PROBLEM REQUIREMENTS: Would you print all of the entries exactly, please, but without their pictures?

MATERIAL TO PROCESS:
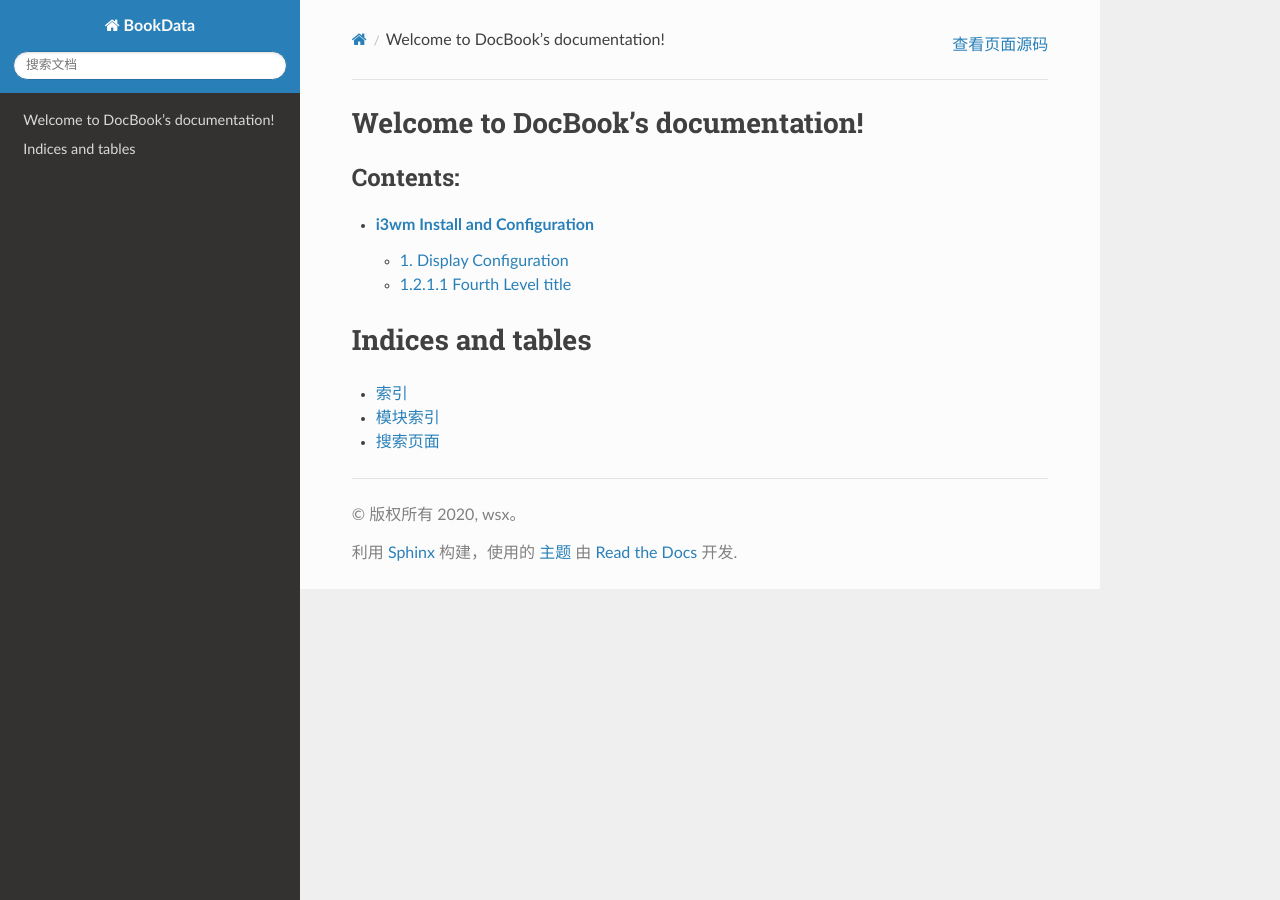
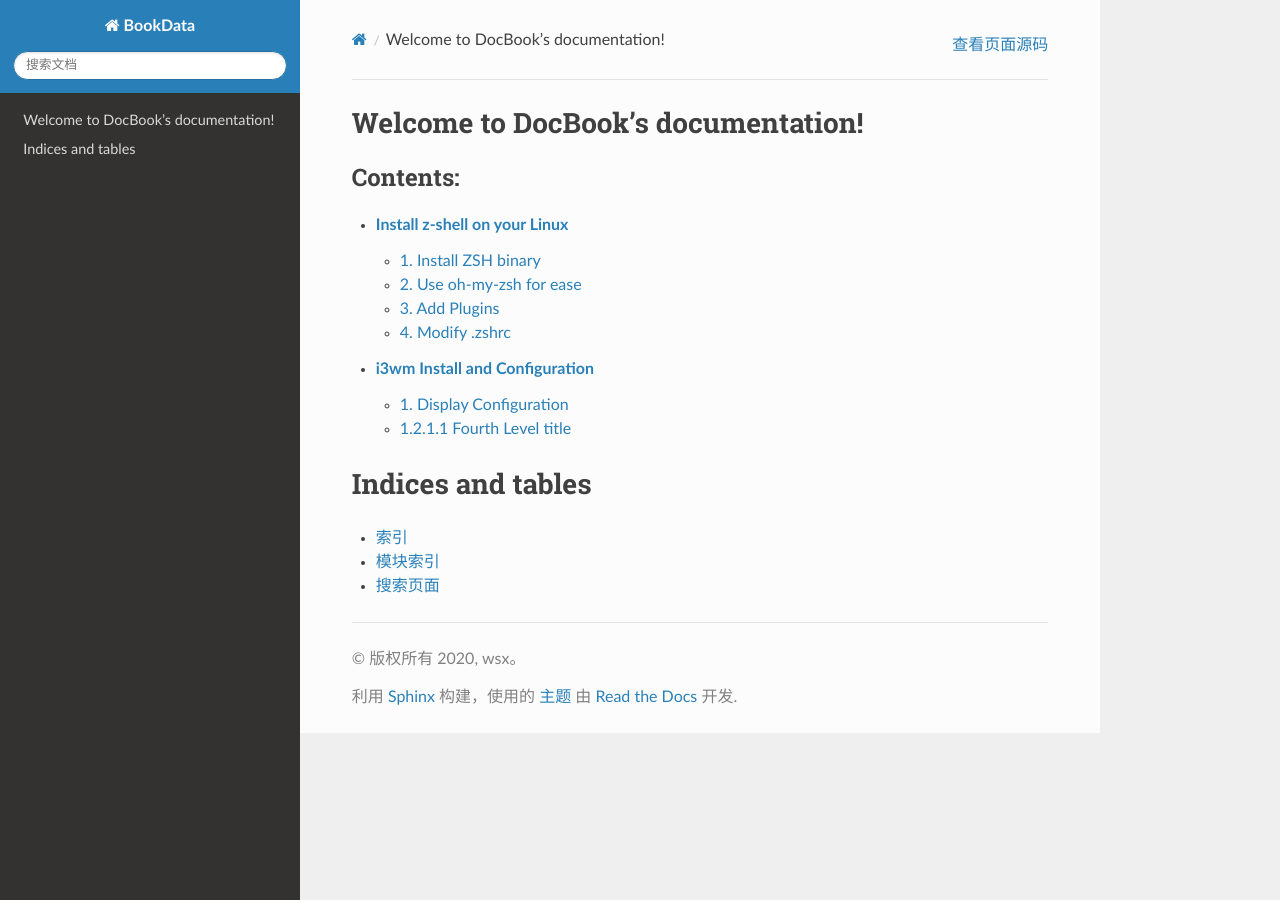
Before and after one commit to wanshuxiang/BookData, a Sphinx documentation site: the page built from source/contents.rst, in a window 1280 px wide. Built offline with Sphinx 7.4.7 and the Read the Docs theme 2.0.0, drawn with Linux system fonts in a browser that asks for light colours; some of the changed lines change nothing that is shown.

Commit message:
modified:   contents.rst 	new file:   installzsh.rst

```diff
--- a/source/contents.rst
+++ b/source/contents.rst
@@ -10,6 +10,7 @@ Welcome to DocBook's documentation!
    :maxdepth: 2
    :caption: Contents:
 
+   installzsh
    i3wmconfig
 
 
--- /dev/null
+++ b/source/installzsh.rst
@@ -0,0 +1,67 @@
+
+**Install z-shell on your Linux**
+#####################################
+
+
+1. Install ZSH binary
+======================
+
+::
+
+    #FreeBSD
+    $ sudo pkg install zsh
+
+    # Ubuntu
+    $ sudo apt install zsh
+
+    # ArchLinux
+    $ pacman -S zsh
+
+    # Manjaro
+    # yay -S zsh
+
+
+2. Use oh-my-zsh for ease
+===========================
+
+modify /etc/hosts to add line:  "199.232.28.133	raw.githubusercontent.com"
+
+::
+
+    # run command to get existing good oh-my-zsh configuration.
+    $ sh -c "$(wget https://raw.githubusercontent.com/robbyrussell/oh-my-zsh/master/tools/install.sh -O -)"
+
+
+3. Add Plugins
+===================
+
+3.1 zsh-autosuggestionns
++++++++++++++++++++++++++++
+
+::
+
+    $ git clone https://github.com/zsh-users/zsh-autosuggestions ${ZSH_CUSTOM:-~/.oh-my-zsh/custom}/plugins/zsh-autosuggestions
+
+3.2 zsh-syntax-highlighting
++++++++++++++++++++++++++++++
+
+::
+
+    $ git clone https://github.com/zsh-users/zsh-syntax-highlighting.git ${ZSH_CUSTOM:-~/.oh-my-zsh/custom}/plugins/zsh-syntax-highlighting
+
+4. Modify .zshrc
+====================
+
+::
+
+    plugins=(git
+        zsh-syntax-highlighting
+        zsh-autosuggestions)
+
+::
+
+    # shell prompt:
+    export PS1='%(?.%F{green}.%F{red})%n@%m:%~%# %f'
+
+    # source highlighting
+    source ~/.oh-my-zsh/custom/plugins/zsh-syntax-highlighting/zsh-syntax-highlighting.zsh
```
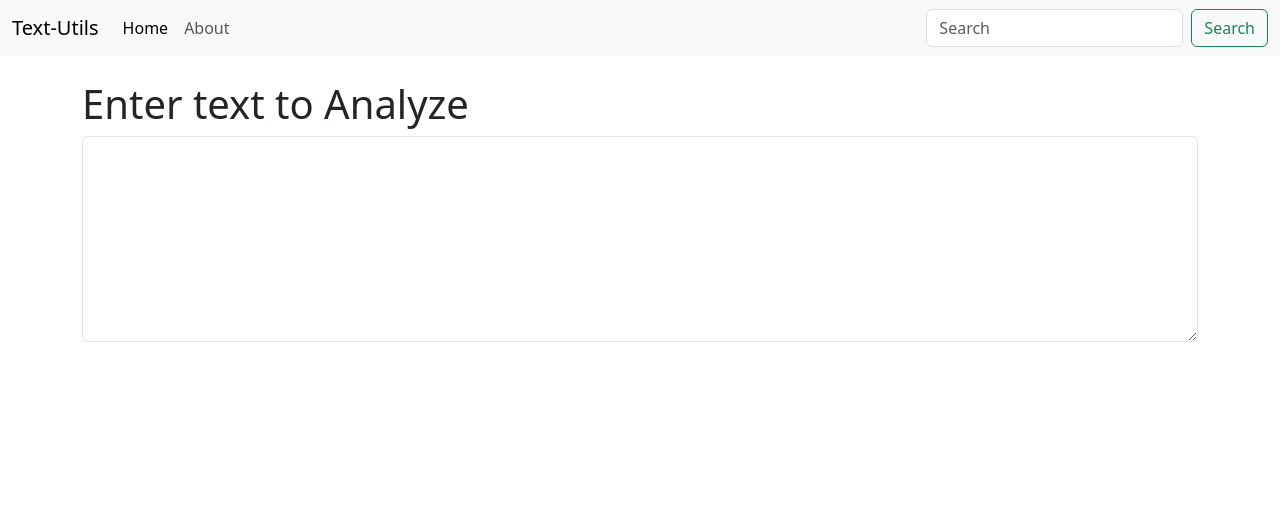
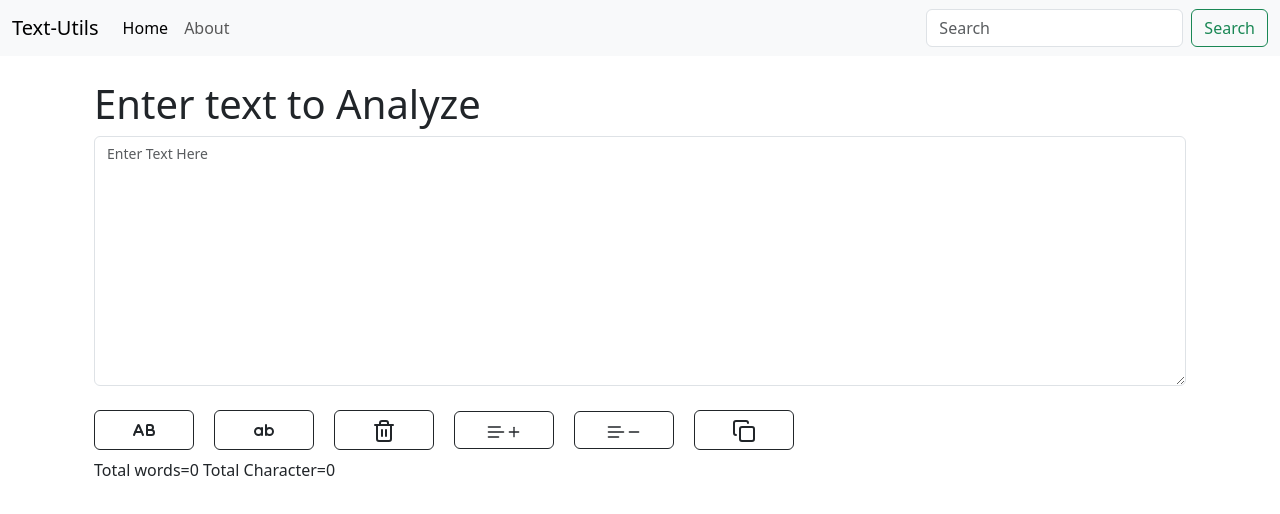
Before and after one commit to kashyap-deepanshu/text-utils, a React (Create React App) app: page / in a window 1280 px wide. Shown: the top 514 px of the page. Built offline with nearby package versions, Linux system fonts and the light colour scheme.

Commit message:
adding few functionalities

```diff
--- a/package.json
+++ b/package.json
@@ -7,6 +7,7 @@
     "@testing-library/jest-dom": "^6.6.3",
     "@testing-library/react": "^16.3.0",
     "@testing-library/user-event": "^13.5.0",
+    "lucide-react": "^0.514.0",
     "react": "^19.1.0",
     "react-dom": "^19.1.0",
     "react-scripts": "5.0.1",
--- a/src/Component/TextForm.js
+++ b/src/Component/TextForm.js
@@ -1,12 +1,92 @@
-import React from 'react'
+import React, { useState } from 'react';
+import { CaseUpper, CaseLower, Trash2Icon, Plus, Text, Minus,Copy,  } from 'lucide-react';
+import  "./textForm.css";
 
 export default function TextForm(props) {
+    const [text, setText] = useState("");
+
+    const [fontSize, setFontSize] = useState(14);
+
+    // const [italic, setItalic] =useState(false);
+
+    const handleOnChange = (event) => {
+        setText(event.target.value);
+    }
+
+    const handleUpCase = () => {
+        setText(text.toUpperCase());
+    }
+
+    const handleLowCase = () => {
+        setText(text.toLowerCase());
+    }
+    const clear = () => {
+        let confirm = window.confirm("Are you sure you want to clear text?");
+        if (confirm) { setText(""); }
+
+    }
+    const handleFontSizeUp = () => {
+
+        setFontSize(prevSize => prevSize + 2); // increase by 2px
+
+    };
+    const handleFontSizeDown = () => {
+
+        setFontSize(prevSize => prevSize - 2); // decrease by 2px
+
+    };
+    const handleCopy =()=>{
+        navigator.clipboard.writeText(text);
+    };
+
+    // const handleItalic =()=>{
+    //     if(italic ===true){
+    //         setText(italicText);
+    //         setItalic(false);
+    //     }
+    //     else{
+    //         setItalic(true);
+    //     }
+
+    // }
+
+    let textStyle = {
+        fontSize: `${fontSize}px`,
+        height: "250px",
+
+
+    }
+
     return (
+        <>
+            <div className="container">
+                <div className="my-4">
+                    <h1> {props.heading}</h1>
+                    <textarea onChange={handleOnChange} style={textStyle} placeholder='Enter Text Here' value={text} className="form-control" id="myBox" ></textarea>
+                </div>
+                <div className='btnFamily'>
+                    <button onClick={handleUpCase} title="Click to UpperCase"
+                        className="btn btn-outline-dark  "><CaseUpper size={24} /></button>
+                    <button onClick={handleLowCase} title="Click to LowerCase" className="btn btn-outline-dark  "><CaseLower size={24} /></button>
+                    <button onClick={clear} title="Clear" className="btn btn-outline-dark  "><Trash2Icon size={24} /></button>
+                    <button onClick={handleFontSizeUp} title="Click to increase font size" className="btn btn-outline-dark "> <Text size={20} />
+                        <Plus size={16} /></button>
+                    <button onClick={handleFontSizeDown} title="Click to decrease font size" className="btn btn-outline-dark "> <Text size={20} />
+                        <Minus size={16} /></button>
+                    <button onClick={handleCopy} title="Copy to clipboard" className="btn btn-outline-dark "> <Copy className="w-5 h-5" /></button>
 
-            <div className="my-4">
-             <h1> {props.heading}</h1>
-                <textarea className="form-control" id="myBox" rows="8"></textarea>
+                      {/* <button onClick={handleItalic} title="" className="btn btn-outline-dark "> <Italic className="w-5 h-5" /></button> */}
+
+
+                </div>
             </div>
+            <div className="container">
+                {/* <p>Total words={text.split(/(?<=[a-zA-Z])\s+/).length}  Total Character={text.length}</p> */}
+                {/* <p>Total words={text.split(" ").length-1}  Total Character={text.length}</p> */}
+                {/* <p>Total words={text.length===0? text.split(" ").length-1: text.split(" ").length}  Total Character={text.length}</p> */}
+                <p className='my-2'>Total words={text.length === 0 ? text.split(" ").length - 1 : text.split(" ").length === 1 ? text.split(" ").length : text.split(" ").length - 1}  Total Character={text.length}</p>
+            </div>
+        </>
+    )
 
-    )
 }
--- /dev/null
+++ b/src/Component/textForm.css
@@ -0,0 +1,4 @@
+.btnFamily >button{
+    width:100px;
+   margin:0 20px 0 0;
+}
```
Also changed, not shown: src/Component/FontStyleChanger.js (added, +53 -0 lines), src/Component/test.js (deleted), 1 other file (tests, documents, lock files or other folders).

PROBLEM SOLUTION:
Before and after one commit to wanshuxiang/BookData, a Sphinx documentation site: the page built from source/contents.rst, in a window 1280 px wide. Built offline with Sphinx 7.4.7 and the Read the Docs theme 2.0.0, drawn with Linux system fonts in a browser that asks for light colours; some of the changed lines change nothing that is shown.

Commit message:
modified:   contents.rst 	new file:   installzsh.rst

```diff
--- a/source/contents.rst
+++ b/source/contents.rst
@@ -10,6 +10,7 @@ Welcome to DocBook's documentation!
    :maxdepth: 2
    :caption: Contents:
 
+   installzsh
    i3wmconfig
 
 
--- /dev/null
+++ b/source/installzsh.rst
@@ -0,0 +1,67 @@
+
+**Install z-shell on your Linux**
+#####################################
+
+
+1. Install ZSH binary
+======================
+
+::
+
+    #FreeBSD
+    $ sudo pkg install zsh
+
+    # Ubuntu
+    $ sudo apt install zsh
+
+    # ArchLinux
+    $ pacman -S zsh
+
+    # Manjaro
+    # yay -S zsh
+
+
+2. Use oh-my-zsh for ease
+===========================
+
+modify /etc/hosts to add line:  "199.232.28.133	raw.githubusercontent.com"
+
+::
+
+    # run command to get existing good oh-my-zsh configuration.
+    $ sh -c "$(wget https://raw.githubusercontent.com/robbyrussell/oh-my-zsh/master/tools/install.sh -O -)"
+
+
+3. Add Plugins
+===================
+
+3.1 zsh-autosuggestionns
++++++++++++++++++++++++++++
+
+::
+
+    $ git clone https://github.com/zsh-users/zsh-autosuggestions ${ZSH_CUSTOM:-~/.oh-my-zsh/custom}/plugins/zsh-autosuggestions
+
+3.2 zsh-syntax-highlighting
++++++++++++++++++++++++++++++
+
+::
+
+    $ git clone https://github.com/zsh-users/zsh-syntax-highlighting.git ${ZSH_CUSTOM:-~/.oh-my-zsh/custom}/plugins/zsh-syntax-highlighting
+
+4. Modify .zshrc
+====================
+
+::
+
+    plugins=(git
+        zsh-syntax-highlighting
+        zsh-autosuggestions)
+
+::
+
+    # shell prompt:
+    export PS1='%(?.%F{green}.%F{red})%n@%m:%~%# %f'
+
+    # source highlighting
+    source ~/.oh-my-zsh/custom/plugins/zsh-syntax-highlighting/zsh-syntax-highlighting.zsh
```
Before and after one commit to kashyap-deepanshu/text-utils, a React (Create React App) app: page / in a window 1280 px wide. Shown: the top 514 px of the page. Built offline with nearby package versions, Linux system fonts and the light colour scheme.

Commit message:
adding few functionalities

```diff
--- a/package.json
+++ b/package.json
@@ -7,6 +7,7 @@
     "@testing-library/jest-dom": "^6.6.3",
     "@testing-library/react": "^16.3.0",
     "@testing-library/user-event": "^13.5.0",
+    "lucide-react": "^0.514.0",
     "react": "^19.1.0",
     "react-dom": "^19.1.0",
     "react-scripts": "5.0.1",
--- a/src/Component/TextForm.js
+++ b/src/Component/TextForm.js
@@ -1,12 +1,92 @@
-import React from 'react'
+import React, { useState } from 'react';
+import { CaseUpper, CaseLower, Trash2Icon, Plus, Text, Minus,Copy,  } from 'lucide-react';
+import  "./textForm.css";
 
 export default function TextForm(props) {
+    const [text, setText] = useState("");
+
+    const [fontSize, setFontSize] = useState(14);
+
+    // const [italic, setItalic] =useState(false);
+
+    const handleOnChange = (event) => {
+        setText(event.target.value);
+    }
+
+    const handleUpCase = () => {
+        setText(text.toUpperCase());
+    }
+
+    const handleLowCase = () => {
+        setText(text.toLowerCase());
+    }
+    const clear = () => {
+        let confirm = window.confirm("Are you sure you want to clear text?");
+        if (confirm) { setText(""); }
+
+    }
+    const handleFontSizeUp = () => {
+
+        setFontSize(prevSize => prevSize + 2); // increase by 2px
+
+    };
+    const handleFontSizeDown = () => {
+
+        setFontSize(prevSize => prevSize - 2); // decrease by 2px
+
+    };
+    const handleCopy =()=>{
+        navigator.clipboard.writeText(text);
+    };
+
+    // const handleItalic =()=>{
+    //     if(italic ===true){
+    //         setText(italicText);
+    //         setItalic(false);
+    //     }
+    //     else{
+    //         setItalic(true);
+    //     }
+
+    // }
+
+    let textStyle = {
+        fontSize: `${fontSize}px`,
+        height: "250px",
+
+
+    }
+
     return (
+        <>
+            <div className="container">
+                <div className="my-4">
+                    <h1> {props.heading}</h1>
+                    <textarea onChange={handleOnChange} style={textStyle} placeholder='Enter Text Here' value={text} className="form-control" id="myBox" ></textarea>
+                </div>
+                <div className='btnFamily'>
+                    <button onClick={handleUpCase} title="Click to UpperCase"
+                        className="btn btn-outline-dark  "><CaseUpper size={24} /></button>
+                    <button onClick={handleLowCase} title="Click to LowerCase" className="btn btn-outline-dark  "><CaseLower size={24} /></button>
+                    <button onClick={clear} title="Clear" className="btn btn-outline-dark  "><Trash2Icon size={24} /></button>
+                    <button onClick={handleFontSizeUp} title="Click to increase font size" className="btn btn-outline-dark "> <Text size={20} />
+                        <Plus size={16} /></button>
+                    <button onClick={handleFontSizeDown} title="Click to decrease font size" className="btn btn-outline-dark "> <Text size={20} />
+                        <Minus size={16} /></button>
+                    <button onClick={handleCopy} title="Copy to clipboard" className="btn btn-outline-dark "> <Copy className="w-5 h-5" /></button>
 
-            <div className="my-4">
-             <h1> {props.heading}</h1>
-                <textarea className="form-control" id="myBox" rows="8"></textarea>
+                      {/* <button onClick={handleItalic} title="" className="btn btn-outline-dark "> <Italic className="w-5 h-5" /></button> */}
+
+
+                </div>
             </div>
+            <div className="container">
+                {/* <p>Total words={text.split(/(?<=[a-zA-Z])\s+/).length}  Total Character={text.length}</p> */}
+                {/* <p>Total words={text.split(" ").length-1}  Total Character={text.length}</p> */}
+                {/* <p>Total words={text.length===0? text.split(" ").length-1: text.split(" ").length}  Total Character={text.length}</p> */}
+                <p className='my-2'>Total words={text.length === 0 ? text.split(" ").length - 1 : text.split(" ").length === 1 ? text.split(" ").length : text.split(" ").length - 1}  Total Character={text.length}</p>
+            </div>
+        </>
+    )
 
-    )
 }
--- /dev/null
+++ b/src/Component/textForm.css
@@ -0,0 +1,4 @@
+.btnFamily >button{
+    width:100px;
+   margin:0 20px 0 0;
+}
```
Also changed, not shown: src/Component/FontStyleChanger.js (added, +53 -0 lines), src/Component/test.js (deleted), 1 other file (tests, documents, lock files or other folders).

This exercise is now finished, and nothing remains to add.